Between ads and tips, last month I received 136.9 BAT (about $22.78). What is BAT good for? You can save it, or you can spend it. You can tip your favorite web publisher. You can convert it to other crypto denominations like Bitcoin, Ether, or XRP. You can convert it to US dollars and buy stuff with it (I tipped a web publisher and bought two ebooks from Amazon).

You are sitting at home, bored out of your mind, with time to burn. How about you try something different? Come on, jump in!

The way it is

A recent invite to participate in a geo-podcast caused me to go into a long-overdue soul search about my current stage in life, particularly as it relates to my online presence.

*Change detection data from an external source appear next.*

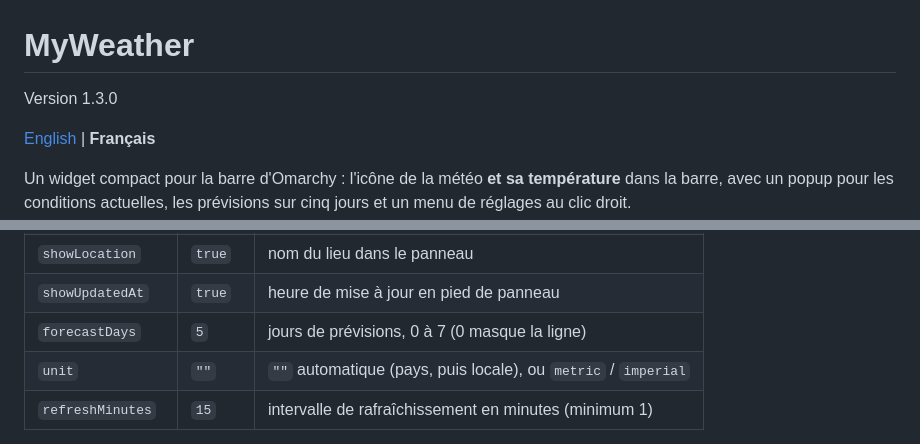
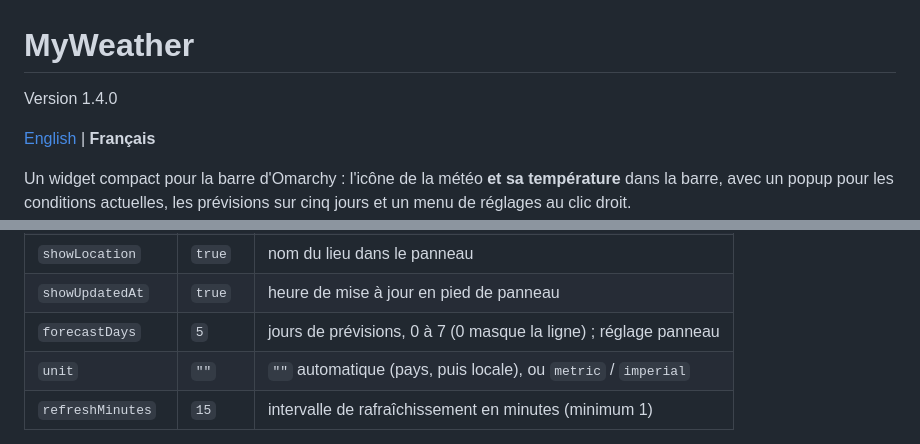
Before and after one commit to jotenakis2/MyWeather, a Markdown page: README-fr.md, 2 parts joined by grey strips. Rendered like a GitHub page.

```diff
--- a/README-fr.md
+++ b/README-fr.md
@@ -1,6 +1,6 @@
 # MyWeather
 
-Version 1.3.0
+Version 1.4.0
 
 [English](README.md) | **Français**
 
@@ -108,7 +125,7 @@ choisies dans l'entrée du widget dans `~/.config/omarchy/shell.json` :
 | `showRain` | `true` | probabilité de pluie dans le panneau |
 | `showLocation` | `true` | nom du lieu dans le panneau |
 | `showUpdatedAt` | `true` | heure de mise à jour en pied de panneau |
-| `forecastDays` | `5` | jours de prévisions, 0 à 7 (0 masque la ligne) |
+| `forecastDays` | `5` | jours de prévisions, 0 à 7 (0 masque la ligne) ; réglage panneau |
 | `unit` | `""` | `""` automatique (pays, puis locale), ou `metric` / `imperial` |
 | `refreshMinutes` | `15` | intervalle de rafraîchissement en minutes (minimum 1) |
 
```
Also changed, not shown: other parts of README-fr.md (+23 -6 lines), README.md (+24 -8 lines), docs/screenshots/settings.png, 6 other files.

This is what I “discovered” about myself:

My interests have changed, as have my priorities. While I still make a living in GIS, that’s all it is presently — a living, not a passion. Second to family, cycling and cryptocurrency are what interests me these days, not shapefiles or PostGIS. Cycling and crypto is what I blog about, not mapping. I read fiction, not FOSS documentation. I have scaled back my social media presence — reading little, posting even less. To the extent that I do post, Strava and Instagram have all but replaced Facebook and Twitter. I no longer keep a Twitter follower count. Private communication channels have mostly replaced my public social media exchanges.

With so many things around me having changed in the last few years, I have also changed. I see this as neither good nor bad (for only “thinking makes it so”). It’s just the way it is.

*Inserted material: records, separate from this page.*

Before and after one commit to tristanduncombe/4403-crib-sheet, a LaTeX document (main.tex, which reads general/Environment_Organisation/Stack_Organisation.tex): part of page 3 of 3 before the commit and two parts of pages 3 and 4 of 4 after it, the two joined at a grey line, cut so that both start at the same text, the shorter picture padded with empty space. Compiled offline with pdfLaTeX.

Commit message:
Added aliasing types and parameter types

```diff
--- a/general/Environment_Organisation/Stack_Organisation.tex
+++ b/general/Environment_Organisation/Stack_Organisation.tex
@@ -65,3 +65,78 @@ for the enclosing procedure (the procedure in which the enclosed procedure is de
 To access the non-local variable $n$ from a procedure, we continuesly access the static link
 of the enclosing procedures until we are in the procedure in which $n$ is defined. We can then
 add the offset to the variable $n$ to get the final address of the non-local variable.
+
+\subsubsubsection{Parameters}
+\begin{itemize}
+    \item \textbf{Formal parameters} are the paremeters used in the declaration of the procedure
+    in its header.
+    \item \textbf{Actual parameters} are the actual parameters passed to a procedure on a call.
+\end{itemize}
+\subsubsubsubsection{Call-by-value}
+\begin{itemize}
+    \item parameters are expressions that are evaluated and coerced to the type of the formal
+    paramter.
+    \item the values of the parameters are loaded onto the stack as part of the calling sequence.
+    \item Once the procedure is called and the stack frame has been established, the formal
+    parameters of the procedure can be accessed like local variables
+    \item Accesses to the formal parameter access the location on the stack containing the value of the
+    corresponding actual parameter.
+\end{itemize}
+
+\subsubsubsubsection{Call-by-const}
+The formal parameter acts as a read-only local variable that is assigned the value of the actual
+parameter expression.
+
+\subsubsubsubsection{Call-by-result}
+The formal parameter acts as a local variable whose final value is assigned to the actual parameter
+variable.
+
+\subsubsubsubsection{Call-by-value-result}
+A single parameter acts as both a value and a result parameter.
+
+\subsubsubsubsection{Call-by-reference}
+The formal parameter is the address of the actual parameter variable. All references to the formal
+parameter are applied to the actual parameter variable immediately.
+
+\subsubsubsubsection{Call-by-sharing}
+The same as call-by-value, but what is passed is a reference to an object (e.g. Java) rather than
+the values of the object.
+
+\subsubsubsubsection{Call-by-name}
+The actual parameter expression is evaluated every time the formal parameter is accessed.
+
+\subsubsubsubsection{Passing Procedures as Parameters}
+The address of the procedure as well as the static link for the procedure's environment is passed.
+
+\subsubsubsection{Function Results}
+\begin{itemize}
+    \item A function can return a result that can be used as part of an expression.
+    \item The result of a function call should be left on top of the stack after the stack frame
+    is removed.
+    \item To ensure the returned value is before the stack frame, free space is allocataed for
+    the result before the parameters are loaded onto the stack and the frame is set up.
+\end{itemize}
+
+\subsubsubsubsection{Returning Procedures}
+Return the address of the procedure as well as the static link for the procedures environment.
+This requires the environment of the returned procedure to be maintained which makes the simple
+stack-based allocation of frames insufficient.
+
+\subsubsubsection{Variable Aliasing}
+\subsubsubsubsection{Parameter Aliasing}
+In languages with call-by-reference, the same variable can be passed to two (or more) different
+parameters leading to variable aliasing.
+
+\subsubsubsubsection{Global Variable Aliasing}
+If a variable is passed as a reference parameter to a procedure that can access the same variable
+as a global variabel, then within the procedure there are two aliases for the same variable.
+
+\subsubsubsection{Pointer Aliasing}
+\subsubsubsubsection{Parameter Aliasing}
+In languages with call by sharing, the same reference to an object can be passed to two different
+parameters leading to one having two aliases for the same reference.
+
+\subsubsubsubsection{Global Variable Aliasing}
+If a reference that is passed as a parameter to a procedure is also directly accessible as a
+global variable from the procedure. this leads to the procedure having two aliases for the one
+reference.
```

2020 for 2020

UPDATE 2020-11-14: Done.

2020 for 2020 2020-11-14

2020 for 2020 2020-11-14

2020 for 2020 Strava stats 2020-11-14

2020 for 2020 Strava stats 2020-11-14


UPDATE 2020-06-13: Yesterday I inched up ahead of the curve, meaning that I got 45.84% to my goal 44.81% into the year. NerdsЯUs, I know…

2020 for 2020 2020-06-12

2020 for 2020 2020-06-12


After having plateaued around 1,500 miles per year for each of the past five years, I aim to ride 2,020 miles in 2020. This is both a physical (I am not 17 anymore) and logistical (full-time job) challenge. A challenge I welcome and embrace, for it helps take my mind off all the craziness that surrounds us. Call it mental escapism.

So while the rest of the world worries about the coronavirus and politics and toilet paper shortage and Bitcoin crashing, I’ll be thinking about ride schedules and training schedules and bike tuning and nutrition and rest. I’ll be making charts and graphs. I’ll be listening to ABBA and Billie Eilish.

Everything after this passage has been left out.